* [Problem to work on]: Write only the number of lines below in which "center" occurs.

[Front-end code change data]
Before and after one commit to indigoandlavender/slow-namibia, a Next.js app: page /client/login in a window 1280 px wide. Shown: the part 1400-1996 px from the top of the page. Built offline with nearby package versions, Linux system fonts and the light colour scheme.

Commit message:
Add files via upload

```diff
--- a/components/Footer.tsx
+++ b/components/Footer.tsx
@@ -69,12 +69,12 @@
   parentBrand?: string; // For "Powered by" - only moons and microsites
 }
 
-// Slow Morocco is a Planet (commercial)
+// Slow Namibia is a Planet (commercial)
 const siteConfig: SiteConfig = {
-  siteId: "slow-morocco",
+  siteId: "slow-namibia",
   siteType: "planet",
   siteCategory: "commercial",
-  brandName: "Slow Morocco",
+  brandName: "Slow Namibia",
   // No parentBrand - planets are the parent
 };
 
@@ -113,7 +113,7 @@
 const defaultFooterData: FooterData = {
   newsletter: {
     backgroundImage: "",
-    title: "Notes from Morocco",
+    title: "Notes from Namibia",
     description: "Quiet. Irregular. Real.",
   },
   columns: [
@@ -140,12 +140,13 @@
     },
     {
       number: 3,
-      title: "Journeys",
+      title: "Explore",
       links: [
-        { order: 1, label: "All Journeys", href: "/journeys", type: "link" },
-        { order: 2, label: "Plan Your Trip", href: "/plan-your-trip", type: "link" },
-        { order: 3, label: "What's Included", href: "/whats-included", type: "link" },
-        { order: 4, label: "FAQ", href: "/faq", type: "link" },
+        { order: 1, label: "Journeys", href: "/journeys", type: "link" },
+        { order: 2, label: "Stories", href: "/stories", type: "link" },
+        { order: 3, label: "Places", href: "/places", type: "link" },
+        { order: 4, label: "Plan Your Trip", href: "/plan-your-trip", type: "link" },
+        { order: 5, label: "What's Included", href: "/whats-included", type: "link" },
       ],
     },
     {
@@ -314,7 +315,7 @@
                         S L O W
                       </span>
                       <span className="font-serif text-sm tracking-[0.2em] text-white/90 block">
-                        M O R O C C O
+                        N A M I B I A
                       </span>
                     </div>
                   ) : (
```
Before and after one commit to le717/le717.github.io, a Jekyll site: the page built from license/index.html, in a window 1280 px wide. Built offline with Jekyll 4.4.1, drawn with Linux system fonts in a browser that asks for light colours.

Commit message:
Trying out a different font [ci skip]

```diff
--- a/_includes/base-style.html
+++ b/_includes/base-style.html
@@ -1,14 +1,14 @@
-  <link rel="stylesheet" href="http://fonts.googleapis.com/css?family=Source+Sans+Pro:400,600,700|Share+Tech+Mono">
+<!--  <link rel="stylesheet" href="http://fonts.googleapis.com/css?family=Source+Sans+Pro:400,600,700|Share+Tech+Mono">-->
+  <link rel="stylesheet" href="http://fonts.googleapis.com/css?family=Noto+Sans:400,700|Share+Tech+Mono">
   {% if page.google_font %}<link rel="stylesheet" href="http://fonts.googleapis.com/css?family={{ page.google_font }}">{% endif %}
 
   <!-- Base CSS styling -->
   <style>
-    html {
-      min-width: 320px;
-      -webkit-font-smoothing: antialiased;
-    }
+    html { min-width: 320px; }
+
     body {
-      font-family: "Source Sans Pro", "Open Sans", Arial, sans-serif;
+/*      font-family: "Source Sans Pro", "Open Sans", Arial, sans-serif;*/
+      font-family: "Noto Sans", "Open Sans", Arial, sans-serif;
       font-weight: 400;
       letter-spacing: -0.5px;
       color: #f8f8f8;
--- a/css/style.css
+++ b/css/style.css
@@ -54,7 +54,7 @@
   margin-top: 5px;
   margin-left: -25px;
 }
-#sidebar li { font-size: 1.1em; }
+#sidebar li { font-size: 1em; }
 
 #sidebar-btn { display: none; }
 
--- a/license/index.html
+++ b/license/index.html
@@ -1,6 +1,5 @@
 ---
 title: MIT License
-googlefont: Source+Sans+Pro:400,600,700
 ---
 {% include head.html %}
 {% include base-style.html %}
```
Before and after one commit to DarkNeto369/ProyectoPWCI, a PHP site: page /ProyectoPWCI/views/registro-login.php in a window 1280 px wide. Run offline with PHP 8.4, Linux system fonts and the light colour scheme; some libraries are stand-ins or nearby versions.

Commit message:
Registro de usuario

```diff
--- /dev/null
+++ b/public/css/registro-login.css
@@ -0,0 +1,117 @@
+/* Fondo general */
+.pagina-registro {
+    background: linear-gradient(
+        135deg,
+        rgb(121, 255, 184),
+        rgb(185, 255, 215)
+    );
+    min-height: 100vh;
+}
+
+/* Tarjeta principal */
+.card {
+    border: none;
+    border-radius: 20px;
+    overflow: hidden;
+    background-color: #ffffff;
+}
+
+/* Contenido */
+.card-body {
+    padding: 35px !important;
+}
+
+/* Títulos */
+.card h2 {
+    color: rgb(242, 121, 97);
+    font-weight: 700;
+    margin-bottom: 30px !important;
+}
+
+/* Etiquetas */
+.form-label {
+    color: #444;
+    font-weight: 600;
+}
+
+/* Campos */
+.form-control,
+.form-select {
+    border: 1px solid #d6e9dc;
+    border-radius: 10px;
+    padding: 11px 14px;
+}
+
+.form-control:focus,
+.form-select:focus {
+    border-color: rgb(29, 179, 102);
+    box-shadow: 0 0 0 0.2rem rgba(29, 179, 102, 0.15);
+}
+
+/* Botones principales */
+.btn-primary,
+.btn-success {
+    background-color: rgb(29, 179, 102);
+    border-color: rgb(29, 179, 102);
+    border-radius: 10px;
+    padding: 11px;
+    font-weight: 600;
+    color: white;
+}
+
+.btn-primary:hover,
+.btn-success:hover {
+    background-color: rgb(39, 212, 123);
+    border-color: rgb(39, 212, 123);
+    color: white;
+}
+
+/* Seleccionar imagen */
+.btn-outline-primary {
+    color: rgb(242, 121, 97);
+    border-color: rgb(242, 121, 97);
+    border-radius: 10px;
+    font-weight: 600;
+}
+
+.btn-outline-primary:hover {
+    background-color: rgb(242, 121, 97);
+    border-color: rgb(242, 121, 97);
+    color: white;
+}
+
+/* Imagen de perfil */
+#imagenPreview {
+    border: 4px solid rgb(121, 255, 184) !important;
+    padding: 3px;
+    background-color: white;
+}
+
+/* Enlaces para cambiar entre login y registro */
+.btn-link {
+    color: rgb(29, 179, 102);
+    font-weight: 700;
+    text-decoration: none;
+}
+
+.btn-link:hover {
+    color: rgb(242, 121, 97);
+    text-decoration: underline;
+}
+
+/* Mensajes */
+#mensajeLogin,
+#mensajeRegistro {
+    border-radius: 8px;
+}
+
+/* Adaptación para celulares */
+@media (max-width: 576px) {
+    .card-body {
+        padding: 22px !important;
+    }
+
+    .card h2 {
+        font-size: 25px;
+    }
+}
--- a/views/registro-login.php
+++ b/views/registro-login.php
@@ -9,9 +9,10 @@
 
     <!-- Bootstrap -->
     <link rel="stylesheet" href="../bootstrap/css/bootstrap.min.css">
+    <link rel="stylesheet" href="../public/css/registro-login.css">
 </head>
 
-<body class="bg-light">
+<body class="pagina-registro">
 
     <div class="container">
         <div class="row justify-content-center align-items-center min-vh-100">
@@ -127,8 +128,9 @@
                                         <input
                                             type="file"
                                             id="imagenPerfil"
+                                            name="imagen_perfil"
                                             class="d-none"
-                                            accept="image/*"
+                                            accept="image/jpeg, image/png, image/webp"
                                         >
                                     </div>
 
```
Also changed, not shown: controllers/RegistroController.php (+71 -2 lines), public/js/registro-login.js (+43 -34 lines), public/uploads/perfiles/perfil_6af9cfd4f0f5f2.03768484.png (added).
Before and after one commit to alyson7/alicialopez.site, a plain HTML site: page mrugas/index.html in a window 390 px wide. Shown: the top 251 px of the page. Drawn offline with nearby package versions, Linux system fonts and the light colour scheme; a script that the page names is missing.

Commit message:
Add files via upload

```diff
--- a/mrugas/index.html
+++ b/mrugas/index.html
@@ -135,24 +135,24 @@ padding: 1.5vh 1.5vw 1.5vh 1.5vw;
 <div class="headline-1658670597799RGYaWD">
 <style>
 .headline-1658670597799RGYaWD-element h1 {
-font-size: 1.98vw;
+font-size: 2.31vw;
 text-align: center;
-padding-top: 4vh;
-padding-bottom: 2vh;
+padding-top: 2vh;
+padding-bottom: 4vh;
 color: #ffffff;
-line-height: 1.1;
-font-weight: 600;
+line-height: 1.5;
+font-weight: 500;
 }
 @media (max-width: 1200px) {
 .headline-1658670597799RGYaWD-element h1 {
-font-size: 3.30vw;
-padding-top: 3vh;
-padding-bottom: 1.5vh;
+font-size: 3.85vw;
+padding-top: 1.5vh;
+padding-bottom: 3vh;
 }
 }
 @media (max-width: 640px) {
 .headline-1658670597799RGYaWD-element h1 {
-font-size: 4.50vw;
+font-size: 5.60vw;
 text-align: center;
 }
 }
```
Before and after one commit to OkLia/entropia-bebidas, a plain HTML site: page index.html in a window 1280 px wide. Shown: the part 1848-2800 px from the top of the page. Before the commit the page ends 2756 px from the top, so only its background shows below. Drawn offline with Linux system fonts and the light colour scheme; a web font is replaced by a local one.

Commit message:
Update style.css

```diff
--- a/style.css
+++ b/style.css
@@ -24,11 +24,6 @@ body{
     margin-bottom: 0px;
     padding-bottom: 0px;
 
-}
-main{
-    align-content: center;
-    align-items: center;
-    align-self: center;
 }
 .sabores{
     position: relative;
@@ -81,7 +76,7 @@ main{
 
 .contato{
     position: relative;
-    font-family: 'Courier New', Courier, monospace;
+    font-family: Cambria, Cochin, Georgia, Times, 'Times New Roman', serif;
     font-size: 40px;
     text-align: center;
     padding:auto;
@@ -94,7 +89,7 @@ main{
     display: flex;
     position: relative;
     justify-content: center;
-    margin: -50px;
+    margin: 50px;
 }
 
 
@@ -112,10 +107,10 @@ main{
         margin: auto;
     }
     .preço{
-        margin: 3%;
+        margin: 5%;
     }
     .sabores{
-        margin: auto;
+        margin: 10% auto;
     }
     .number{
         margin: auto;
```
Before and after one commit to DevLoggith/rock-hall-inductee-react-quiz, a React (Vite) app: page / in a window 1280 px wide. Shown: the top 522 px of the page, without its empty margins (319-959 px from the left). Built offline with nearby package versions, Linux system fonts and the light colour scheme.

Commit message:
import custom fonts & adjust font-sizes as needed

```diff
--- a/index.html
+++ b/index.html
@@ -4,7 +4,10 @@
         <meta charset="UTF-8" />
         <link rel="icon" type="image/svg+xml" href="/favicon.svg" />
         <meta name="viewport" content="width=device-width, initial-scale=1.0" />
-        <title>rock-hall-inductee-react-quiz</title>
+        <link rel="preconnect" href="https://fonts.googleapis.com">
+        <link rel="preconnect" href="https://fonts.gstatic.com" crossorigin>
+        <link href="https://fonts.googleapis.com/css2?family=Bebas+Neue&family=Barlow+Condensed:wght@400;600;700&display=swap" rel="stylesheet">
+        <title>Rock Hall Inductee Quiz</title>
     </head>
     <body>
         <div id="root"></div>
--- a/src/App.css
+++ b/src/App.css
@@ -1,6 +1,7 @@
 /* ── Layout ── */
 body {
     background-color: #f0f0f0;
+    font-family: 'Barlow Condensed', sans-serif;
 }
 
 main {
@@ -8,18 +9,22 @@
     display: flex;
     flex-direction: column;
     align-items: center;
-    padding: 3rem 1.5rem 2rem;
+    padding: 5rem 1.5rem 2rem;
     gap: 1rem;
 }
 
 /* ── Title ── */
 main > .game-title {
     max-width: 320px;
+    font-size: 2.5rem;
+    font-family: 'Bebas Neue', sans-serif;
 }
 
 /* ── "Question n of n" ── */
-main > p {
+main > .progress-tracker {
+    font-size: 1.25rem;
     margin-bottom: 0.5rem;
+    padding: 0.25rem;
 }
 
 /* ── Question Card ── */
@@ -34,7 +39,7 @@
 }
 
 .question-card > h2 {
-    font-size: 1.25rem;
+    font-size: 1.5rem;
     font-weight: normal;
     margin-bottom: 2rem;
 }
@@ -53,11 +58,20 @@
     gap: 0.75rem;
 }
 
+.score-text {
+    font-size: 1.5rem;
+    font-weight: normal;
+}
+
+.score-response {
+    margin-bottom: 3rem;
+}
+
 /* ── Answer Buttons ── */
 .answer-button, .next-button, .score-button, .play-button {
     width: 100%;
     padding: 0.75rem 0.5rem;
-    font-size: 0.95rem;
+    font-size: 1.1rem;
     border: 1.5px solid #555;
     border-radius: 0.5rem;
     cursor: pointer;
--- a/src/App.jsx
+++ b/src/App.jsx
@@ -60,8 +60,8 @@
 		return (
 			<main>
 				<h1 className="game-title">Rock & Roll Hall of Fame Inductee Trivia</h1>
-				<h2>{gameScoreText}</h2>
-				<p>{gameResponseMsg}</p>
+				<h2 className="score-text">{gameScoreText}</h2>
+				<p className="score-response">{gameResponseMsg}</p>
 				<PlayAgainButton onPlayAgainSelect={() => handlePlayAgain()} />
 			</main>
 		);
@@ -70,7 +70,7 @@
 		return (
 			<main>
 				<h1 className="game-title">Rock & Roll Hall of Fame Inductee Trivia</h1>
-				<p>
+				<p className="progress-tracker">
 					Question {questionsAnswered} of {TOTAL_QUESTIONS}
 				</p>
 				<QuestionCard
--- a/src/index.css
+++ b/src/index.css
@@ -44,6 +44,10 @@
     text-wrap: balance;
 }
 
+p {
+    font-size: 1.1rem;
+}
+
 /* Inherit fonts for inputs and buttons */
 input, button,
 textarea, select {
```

* [Written answer]: 9